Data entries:
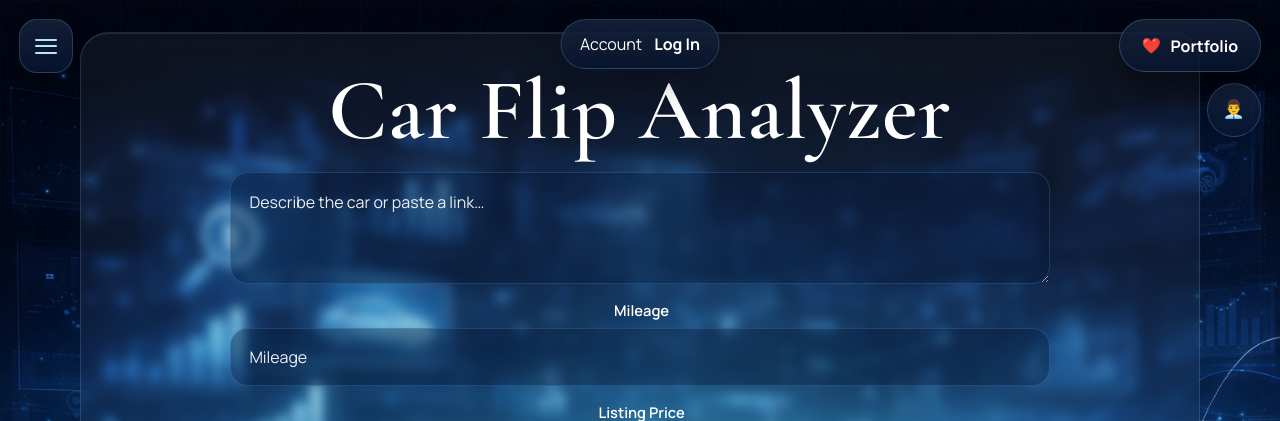
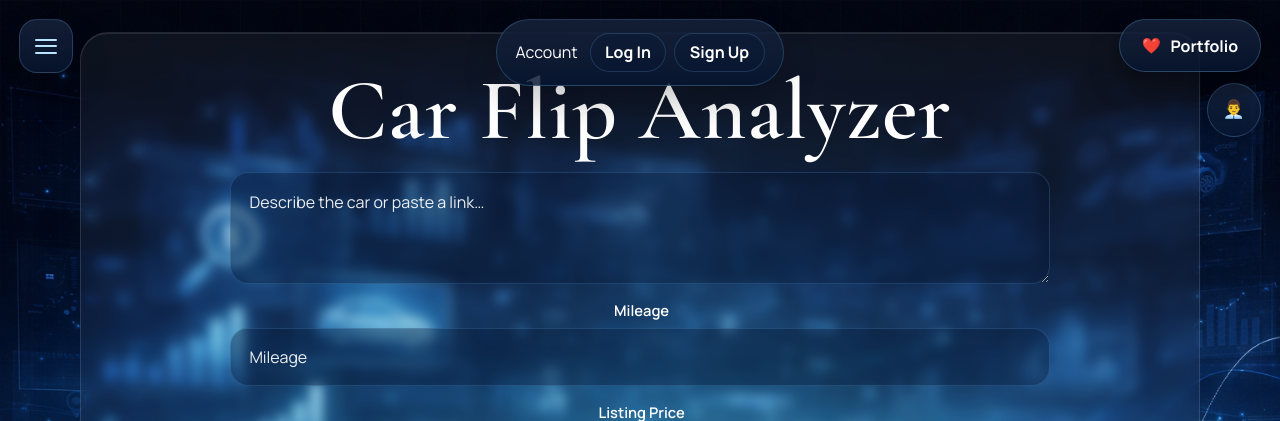
Before and after one commit to aidentm589-prog/yes, a Python web app: template templates/index.html in a window 1280 px wide. Shown: the top 421 px of the page. Run offline with Jinja, Linux system fonts and the light colour scheme; the template is opened without the code that fills it, so the values that code supplies are empty.

Commit message:
Fix signup flow and account onboarding

```diff
--- a/app.py
+++ b/app.py
@@ -118,6 +118,7 @@ def signup():
 def signup_post():
     try:
         user = service.create_user_account(
+            str(request.form.get("first_name") or ""),
             str(request.form.get("email") or ""),
             str(request.form.get("password") or ""),
         )
--- a/static/styles.css
+++ b/static/styles.css
@@ -127,6 +127,35 @@ body::before {
 .account-status-pill a {
   color: var(--text);
   text-decoration: none;
+}
+
+.account-status-links {
+  display: inline-flex;
+  align-items: center;
+  gap: 0.5rem;
+}
+
+.account-status-links strong a {
+  display: inline-flex;
+  align-items: center;
+  justify-content: center;
+  min-height: 38px;
+  padding: 0.45rem 0.9rem;
+  border-radius: 999px;
+  border: 1px solid rgba(116, 196, 255, 0.18);
+  background: rgba(8, 23, 54, 0.28);
+  transition:
+    transform 140ms ease,
+    border-color 140ms ease,
+    background 140ms ease,
+    box-shadow 140ms ease;
+}
+
+.account-status-links strong a:hover {
+  transform: translateY(-1px);
+  border-color: rgba(116, 196, 255, 0.4);
+  background: rgba(116, 196, 255, 0.12);
+  box-shadow: 0 12px 24px rgba(0, 0, 0, 0.14);
 }
 
 .sticky-portfolio-button {
--- a/templates/account.html
+++ b/templates/account.html
@@ -16,7 +16,7 @@
     <main class="shell shell-narrow">
       <section class="composer panel full-evaluation-hero">
         <p class="deal-kicker">My Account</p>
-        <h1>{{ auth_user.email }}</h1>
+        <h1>{{ auth_user.first_name or auth_user.email }}</h1>
         <p class="full-evaluation-copy">This is your current tier, credit balance, and testing access for the subscription system.</p>
       </section>
       <section class="panel">
--- a/templates/index.html
+++ b/templates/index.html
@@ -40,7 +40,10 @@
         <strong>{% if account_status.is_unlimited %}Unlimited{% else %}Credits: {{ account_status.credit_balance }}{% endif %}</strong>
       {% else %}
         <span>Account</span>
-        <strong><a href="{{ url_for('login') }}">Log In</a></strong>
+        <div class="account-status-links">
+          <strong><a href="{{ url_for('login') }}">Log In</a></strong>
+          <strong><a href="{{ url_for('signup') }}">Sign Up</a></strong>
+        </div>
       {% endif %}
     </div>
     <a class="sticky-portfolio-button" href="{{ url_for('portfolio') }}">
--- a/templates/signup.html
+++ b/templates/signup.html
@@ -22,6 +22,10 @@
       <section class="panel">
         <form method="post" action="{{ url_for('signup_post') }}" class="composer-form auth-form">
           <label class="full listing-price-field">
+            <span class="input-label-text">First Name</span>
+            <input name="first_name" type="text" required placeholder="First name" />
+          </label>
+          <label class="full listing-price-field">
             <span class="input-label-text">Email</span>
             <input name="email" type="email" required placeholder="you@example.com" />
           </label>
--- a/vehicle_api.py
+++ b/vehicle_api.py
@@ -75,9 +75,9 @@ class VehicleValueService:
         except Exception as exc:  # noqa: BLE001
             raise VehicleApiError(str(exc)) from exc
 
-    def create_user_account(self, email: str, password: str) -> dict[str, Any]:
+    def create_user_account(self, first_name: str, email: str, password: str) -> dict[str, Any]:
         try:
-            return self.accounts.create_user_account(email, password)
+            return self.accounts.create_user_account(first_name, email, password)
         except Exception as exc:  # noqa: BLE001
             raise VehicleApiError(str(exc)) from exc
 
```
Also changed, not shown: account_service.py (+7 -1 lines), comp_engine/storage.py (+5 -2 lines), tests/test_account_service.py (+9 -8 lines), migrations/006_add_first_name_to_user_accounts.sql (added).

What the task requires. From the entries, give the number of lines where the string "request" is found, and nothing else.

Your response. 3